• _Listed entries_:
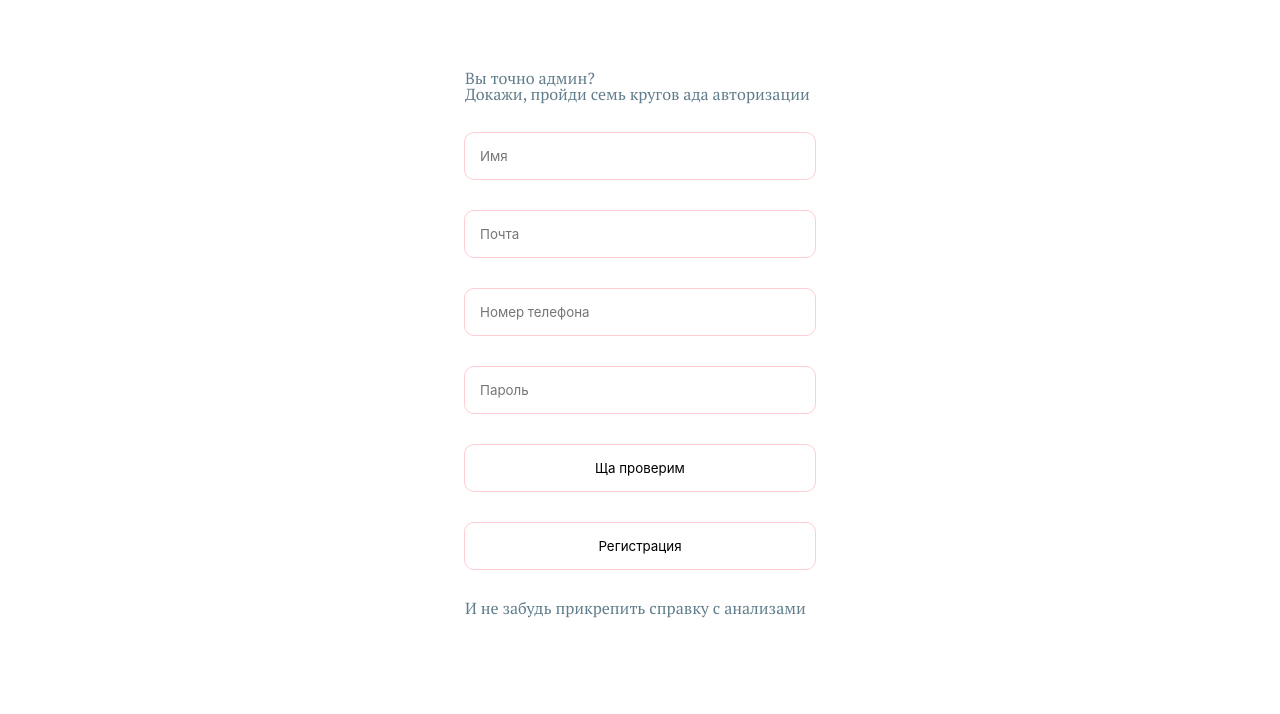
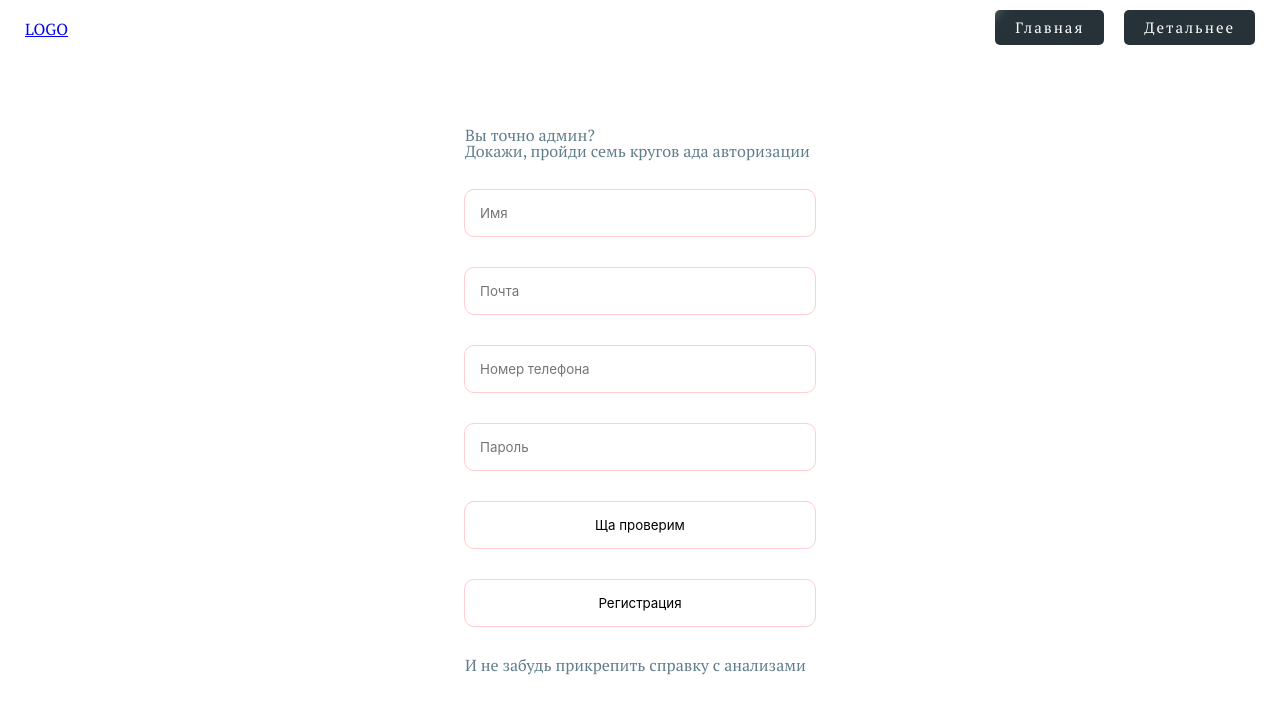
Before and after one commit to Zheka-ded/Lerik, a React (Create React App) app in the folder client/: page /auth in a window 1280 px wide. Shown: the top 714 px of the page. Built offline with nearby package versions, Linux system fonts and the light colour scheme.

Commit message:
nav&logo

```diff
--- a/client/src/components/app/App.js
+++ b/client/src/components/app/App.js
@@ -1,6 +1,10 @@
 import {BrowserRouter as Router} from 'react-router-dom';
 import useRoutes from '../../routes';
+
 import './App.scss';
+
+import Nav from '../nav/Nav';
+import Logo from '../logo/Logo';
 
 
 export default function Appp () {
@@ -10,7 +14,13 @@ export default function Appp () {
     return (
         <Router>
             <div className="App">
-                {routes}
+                <div className="App__wrap">
+                    <div className="App__top">
+                        <Logo/>
+                        <Nav/>
+                    </div>
+                    {routes}
+                </div>
             </div>
         </Router>
     )
--- a/client/src/components/app/App.scss
+++ b/client/src/components/app/App.scss
@@ -5,4 +5,18 @@
     justify-content: center;
     margin: 0 auto;
     color: #607d8b;
+    &__wrap{
+        display: flex;
+        flex-direction: column;
+        align-items: center;
+        width: 100%;
+    }
+
+    &__top{
+        display: flex;
+        flex-direction: row;
+        width: 100%;
+        justify-content: space-between;
+        align-items: center;
+    }
 }
--- /dev/null
+++ b/client/src/components/logo/Logo.js
@@ -0,0 +1,11 @@
+import './Logo.scss';
+import { Link } from 'react-router-dom';
+
+export default function Logo () {
+
+    return (
+        <div className="Logo">
+            <Link to="/">LOGO</Link>
+        </div>
+    )
+}
--- /dev/null
+++ b/client/src/components/logo/Logo.scss
@@ -0,0 +1,3 @@
+.Logo{
+    margin: 10px;
+}
--- /dev/null
+++ b/client/src/components/nav/Nav.js
@@ -0,0 +1,16 @@
+import './Nav.scss';
+import { Link } from 'react-router-dom';
+
+export default function Nav () {
+
+    return (
+        <nav className="Nav">
+            <ul>
+                <li><Link to="/">Главная</Link></li>
+                {/* <li><Link to="/category-goods">Категории товаров</Link></li>
+                <li><Link to="/goods">Товары</Link></li> */}
+                <li><Link to="/detail/:id">Детальнее</Link></li>
+            </ul>
+        </nav>
+    )
+}
--- /dev/null
+++ b/client/src/components/nav/Nav.scss
@@ -0,0 +1,62 @@
+.Nav{
+    // margin-left: -10px;
+    // margin-right: -10px;
+
+    ul{
+        display: flex;
+        flex-direction: row;
+        justify-content: space-between;
+
+        li{
+            margin: 10px;
+
+            a{
+                letter-spacing: 2px;
+                font-size: 15px;
+                position: relative;
+                display: inline-block;
+                text-decoration: none;
+                // background-color: #d1c4e9;
+                background-color: #7e57c2;
+                background-color: #212121;
+                background-color: #263238;
+                color: #fff;
+                padding: 10px 20px;
+                border-radius: 5px;
+                overflow: hidden;
+
+                &:before{
+                    content: '';
+                    position: absolute;
+                    top: 0;
+                    left: -50%;
+                    width: 35px;
+                    height: 100%;
+                    background-color: rgba(253,253,253, 0.8);
+                    filter: blur(10px);
+                    // transform: translateX(-175%) skewX(-45deg);
+                    transform: skewX(-45deg);
+                }
+
+                &:hover{
+
+                    &:before{
+                        animation: move_light 1s, all ease;
+                    }
+                }
+
+            }
+        }
+    }
+}
+
+@keyframes move_light{
+  from{
+    left: -50%;
+    // transform: translateX(-175%) skewX(-45deg);
+  }
+  to{
+    left: 130%;
+    // transform: translateX(1000%) skewX(-45deg)
+  }
+}
--- a/client/src/components/pages/adminPage/AdminPage.js
+++ b/client/src/components/pages/adminPage/AdminPage.js
@@ -1,6 +1,7 @@
-import './AdminPage.scss';
 import {useState, useEffect} from 'react';
 import useHttp from '../../../hooks/http.hook';
+
+import './AdminPage.scss';
 
 export default function AdminPage () {
 
--- a/client/src/components/pages/authPage/AuthPage.js
+++ b/client/src/components/pages/authPage/AuthPage.js
@@ -37,7 +37,6 @@ export default function AuthPage () {
         }
     }
 
-    // console.log(form);
 
     return (
         <div className="AuthPage">
--- a/client/src/components/pages/mainPage/MainPage.js
+++ b/client/src/components/pages/mainPage/MainPage.js
@@ -1,45 +1,38 @@
-import './MainPage.scss';
-import useHttp from '../../../hooks/http.hook';
 import { useState } from 'react';
 
-// import { Link } from 'react-router-dom';
+import useHttp from '../../../hooks/http.hook';
+
+import './MainPage.scss';
 
 export default function MainPage () {
 
     const { request } = useHttp();
 
-    const [data, setData] = useState(null)
-
-    useState(() => {
-        allProducts();
-    }, [])
+    const [data, setData] = useState(null);
 
     async function allProducts () {
         try {
-            const data = await request('/api/product/loading', 'GET');
-            setData(data);
+            const fetched = await request('/api/product/loading', 'GET', null);
+            setData(fetched);
         } catch (e) {
 
         }
     }
+    // Не правильно тут
+    useState(() => {
+        allProducts()
+    }, [allProducts])
 
-    // product()
-
-
-    console.log(data)
-
-
+    console.log(data);
 
     return (
         <div className="MainPage">
             <h1>MainPage</h1>
 
-            {/* <ul>
-                <li><Link to="/">Главная</Link></li>
-                <li><Link to="/category-goods">Категории товаров</Link></li>
-                <li><Link to="/goods">Товары</Link></li>
-                <li><Link to="/detail/:id">Детальнее</Link></li>
-            </ul> */}
+            {data !== null && data.map(elem => (
+                <div key={elem._id} ><h2>{elem.title}</h2></div>
+            ))}
+
         </div>
     )
 }
--- a/client/src/components/pages/mainPage/MainPage.scss
+++ b/client/src/components/pages/mainPage/MainPage.scss
@@ -1,4 +1,4 @@
-.MainPage{
-    color: indianred;
-    font-size: 50px;
-}
+// .MainPage{
+//     // color: indianred;
+//     // font-size: 50px;
+// }
--- a/client/src/routes.js
+++ b/client/src/routes.js
@@ -1,9 +1,9 @@
 import { Switch, Route, Redirect } from 'react-router-dom';
 import AdminPage from './components/pages/adminPage/AdminPage';
-import DetailPage from './components/pages/detailPage/DetailPage';
+// import DetailPage from './components/pages/detailPage/DetailPage';
 import MainPage from './components/pages/mainPage/MainPage';
-import CategoryPage from './components/pages/categoryPage/CategoryPage';
-import GoodsPage from './components/pages/goodsPage/GoodsPage';
+// import CategoryPage from './components/pages/categoryPage/CategoryPage';
+// import GoodsPage from './components/pages/goodsPage/GoodsPage';
 import AuthPage from './components/pages/authPage/AuthPage';
 
 export default function useRoutes (isAuthenticated) {
@@ -15,17 +15,17 @@ export default function useRoutes (isAuthenticated) {
                     <MainPage />
                 </Route>
 
-                <Route path="/category-goods" exact>
+                {/* <Route path="/category-goods" exact>
                     <CategoryPage />
-                </Route>
+                </Route> */}
 
-                <Route path="/goods" exact>
+                {/* <Route path="/goods" exact>
                     <GoodsPage />
-                </Route>
+                </Route> */}
 
-                <Route path="/detail/:id">
+                {/* <Route path="/detail/:id">
                     <DetailPage />
-                </Route>
+                </Route> */}
 
                 <Route path="/auth" exact>
                     <AuthPage />
@@ -47,17 +47,17 @@ export default function useRoutes (isAuthenticated) {
                 <MainPage />
             </Route>
 
-            <Route path="/category-goods" exact>
+            {/* <Route path="/category-goods" exact>
                 <CategoryPage />
-            </Route>
+            </Route> */}
 
-            <Route path="/goods" exact>
+            {/* <Route path="/goods" exact>
                 <GoodsPage />
-            </Route>
+            </Route> */}
 
-            <Route path="/detail/:id">
+            {/* <Route path="/detail/:id">
                 <DetailPage />
-            </Route>
+            </Route> */}
 
             <Route path="/auth" exact>
                 <AuthPage />
```
Also changed, not shown: client/src/components/pages/categoryPage/CategoryPage.js (+10 -0 lines), 1 other file (tests, documents, lock files or other folders).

• _Exercise details_:
Your reply should be one number, the count of lines in the data that include the word "DetailPage".

• _Response area_:
4